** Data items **
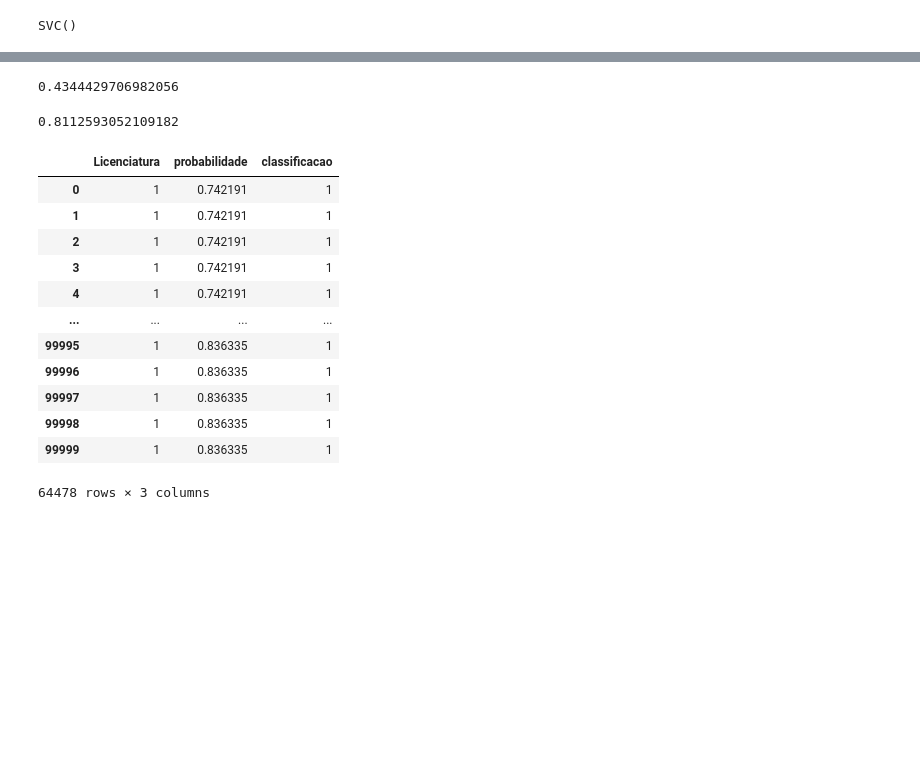
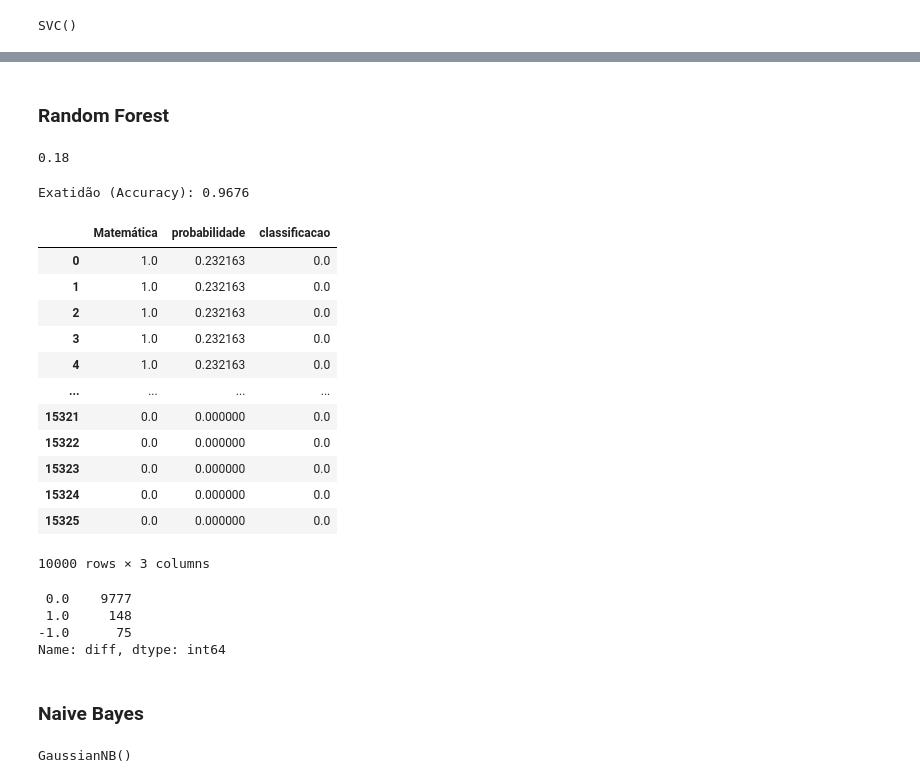
Before and after one commit to sergioneto12/Analise_Censo_Escolar_2020, a Jupyter notebook: Dados - Censo Escolar.ipynb, the cells around one changed output, grey strips where cells are left out. Saved outputs shown, nothing was run; the diff lists cells and outputs as text; code cells hidden in the pictures; blank space fills up the shorter version.

Commit message:
definition on ml for math prediction

```diff
--- a/Dados - Censo Escolar.ipynb
+++ b/Dados - Censo Escolar.ipynb
@@ -329,0 +397,4 @@ print(total_rows)
+# %%
+df1['diff'] = df1['Matemática'] - df1['classificacao']
+
+df1['diff'].value_counts()
@@ -348,0 +425,9 @@ tester.score(x_test, y_test)
+# %%
+# plot_tree(tester)
+
+classificacao = tester.predict(data)
+
+df1['classificacao'] = classificacao
+df1['diff'] = df1['Matemática'] - df1['classificacao']
+
+df1[['Matemática', 'classificacao']]
@@ -348,0 +448,4 @@ tester.score(x_test, y_test)
+# %%
+df1['diff'] = df1['Matemática'] - df1['classificacao']
+
+df1['diff'].value_counts()
@@ -349,39 +465,64 @@ tester.score(x_test, y_test)
+# %% [markdown]
+### Random Forest
 # %%
 #Usando randomforest Classifier
 
 from sklearn.ensemble import RandomForestClassifier
 
-clf = RandomForestClassifier(random_state=0, criterion='gini')
+clf = RandomForestClassifier(n_estimators=100, random_state=50, criterion='gini')
 clf.fit(x_train, y_train)
 
 pred2 = clf.predict(x_test)
 
 np.sqrt(mean_squared_error(y_test, pred2))
 # %% [output]
-0.4344429706982056
+0.18
-# %%
-clf.score(x_test, y_test)
-# %% [output]
-0.8112593052109182
+# %%
+ms = clf.score(x_test, y_test)
+
+print("Exatidão (Accuracy): {0:.4f}".format(ms))
+print()
+# %% [output]
+Exatidão (Accuracy): 0.9676
 # %%
 probabilidade = clf.predict_proba(data)[:,1]
 classificacao = clf.predict(data)
 
 df1['probabilidade'] = probabilidade
 df1['classificacao'] = classificacao
 
-df1[['Licenciatura', 'probabilidade', 'classificacao']]
+df1[['Matemática', 'probabilidade', 'classificacao']]
 # %% [output]
-|  | Licenciatura | probabilidade | classificacao |
-| 0 | 1 | 0.742191 | 1 |
-| 1 | 1 | 0.742191 | 1 |
-| 2 | 1 | 0.742191 | 1 |
-| 3 | 1 | 0.742191 | 1 |
-| 4 | 1 | 0.742191 | 1 |
+|  | Matemática | probabilidade | classificacao |
+| 0 | 1.0 | 0.232163 | 0.0 |
+| 1 | 1.0 | 0.232163 | 0.0 |
+| 2 | 1.0 | 0.232163 | 0.0 |
+| 3 | 1.0 | 0.232163 | 0.0 |
+| 4 | 1.0 | 0.232163 | 0.0 |
 | ... | ... | ... | ... |
-| 99995 | 1 | 0.836335 | 1 |
-| 99996 | 1 | 0.836335 | 1 |
-| 99997 | 1 | 0.836335 | 1 |
-| 99998 | 1 | 0.836335 | 1 |
-| 99999 | 1 | 0.836335 | 1 |
+| 15321 | 0.0 | 0.000000 | 0.0 |
+| 15322 | 0.0 | 0.000000 | 0.0 |
+| 15323 | 0.0 | 0.000000 | 0.0 |
+| 15324 | 0.0 | 0.000000 | 0.0 |
+| 15325 | 0.0 | 0.000000 | 0.0 |
-64478 rows × 3 columns
+10000 rows × 3 columns
+# %%
+df1['diff'] = df1['Matemática'] - df1['classificacao']
+
+df1['diff'].value_counts()
+# %% [output]
+ 0.0    9777
+ 1.0     148
+-1.0      75
+Name: diff, dtype: int64
+# %% [markdown]
+### Naive Bayes
+# %%
+from sklearn.naive_bayes import GaussianNB
+from sklearn import metrics
+
+modelo_v1 = GaussianNB()
+
+modelo_v1.fit(x_train, y_train.ravel())
+# %% [output]
+GaussianNB()
```
Also changed, not shown: parts of 54 cells of this notebook.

** WHAT THE EXERCISE ASKS **
Find the lines above holding the word "import" and show them.

** RESPONSE TO THE TASK **
 from sklearn.ensemble import RandomForestClassifier
+from sklearn.naive_bayes import GaussianNB
+from sklearn import metrics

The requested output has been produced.